The formation and evolution of carbonate species in CO oxidation over mono-dispersed Fe on graphene
Fe is not only the most abundant metal on the planet but is also the key component of many enzymes in organisms that are capable of catalyzing many chemical conversions. Mono-dispersed Fe atoms on carbonaceous materials are single atom catalysts (SACs) that function like enzymes. To take advantage of the outstanding catalytic performance of Fe-based SACs, we extended a CO oxidation reaction network over mono-dispersed Fe atoms on graphene (FeGR) by first-principles based calculations. FeGR-catalyzed CO oxidation is initiated with a revised Langmuir–Hinshelwood pathway through a CO-assisted scission of the O–O bond in peroxide species (OCOO). We showed that carbonate species (CO3), which were previously generally considered as a persistent species blocking reaction sites, may form from CO2 and negatively charged O species. This pathway competes with desorption of CO2 and reduction of the Fe center with gaseous CO, and it is exothermic and inevitable, especially at low temperatures and with high CO2 content. Although direct dissociation of CO3 is demanding on FeGR, further adsorption of CO on Fe in CO3 is plausible and takes place spontaneously.
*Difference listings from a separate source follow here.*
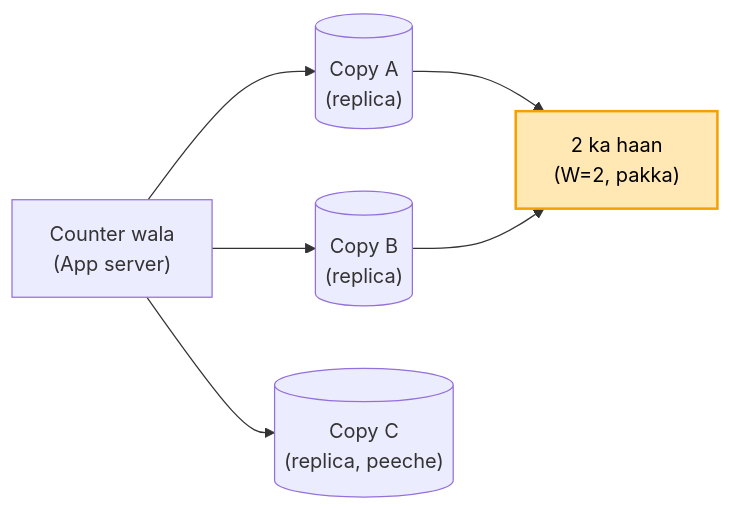
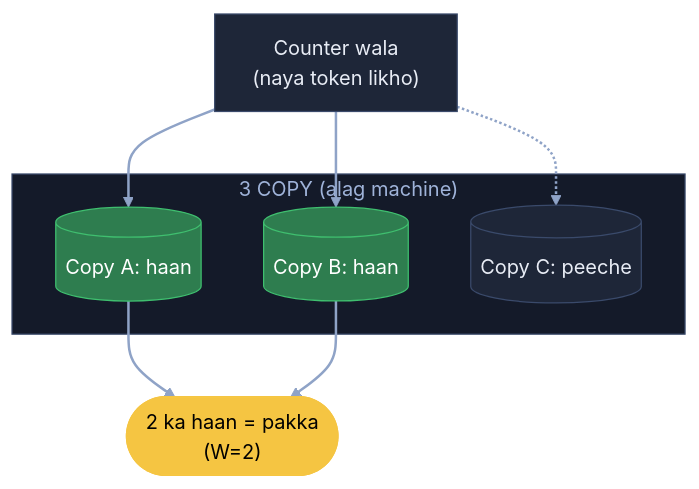
Before and after one commit to ArpanMaheshwari144/Prep: the ninth of 13 diagrams in 04_HLD/SYSTEM_DESIGNS/01_url_shortener/01_url_shortener.md, drawn with Mermaid. The commit also changed other lines of this file, not shown here.

Commit message:
URL shortener: 13 diagram YouTube (reel) wale card andaaz me

````diff
--- a/04_HLD/SYSTEM_DESIGNS/01_url_shortener/01_url_shortener.md
+++ b/04_HLD/SYSTEM_DESIGNS/01_url_shortener/01_url_shortener.md
@@ -188,9 +278,21 @@
 ```mermaid
-flowchart LR
-    C["Counter wala<br/>(App server)"] --> A[("Copy A<br/>(replica)")]
-    C --> B[("Copy B<br/>(replica)")]
-    C --> X[("Copy C<br/>(replica, peeche)")]
-    A --> OK["2 ka haan<br/>(W=2, pakka)"]
+flowchart TB
+    C["Counter wala<br/>(naya token likho)"]:::card
+    subgraph R["3 COPY (alag machine)"]
+        A[("Copy A: haan")]:::good
+        B[("Copy B: haan")]:::good
+        X[("Copy C: peeche")]:::card
+    end
+    OK(["2 ka haan = pakka<br/>(W=2)"]):::pill
+    C --> A
+    C --> B
+    C -.-> X
+    A --> OK
     B --> OK
-    style OK fill:#ffe8b3,stroke:#f59f00,stroke-width:2px,color:#000
+    linkStyle default stroke:#8fa3c7,stroke-width:2px
+    classDef card fill:#1e2638,stroke:#3a4a6b,color:#e8ecf5
+    classDef pill fill:#f5c542,stroke:#f5c542,color:#000
+    classDef good fill:#2e7d4f,stroke:#3fbf6f,color:#fff
+    classDef bad fill:#5c1f24,stroke:#e05561,color:#fff
+    style R fill:#141a29,stroke:#3a4a6b,color:#9fb3d9
 ```
````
We then showed that adsorbed CO may react with CO3, forming a cyclic-carbonate-like species that dissociates easily to CO2. These findings highlight the reaction condition-dependent formation and evolution of CO3 as well as its contribution to CO conversion, and it may extend the understanding of the performance of SACs in low temperature CO oxidation.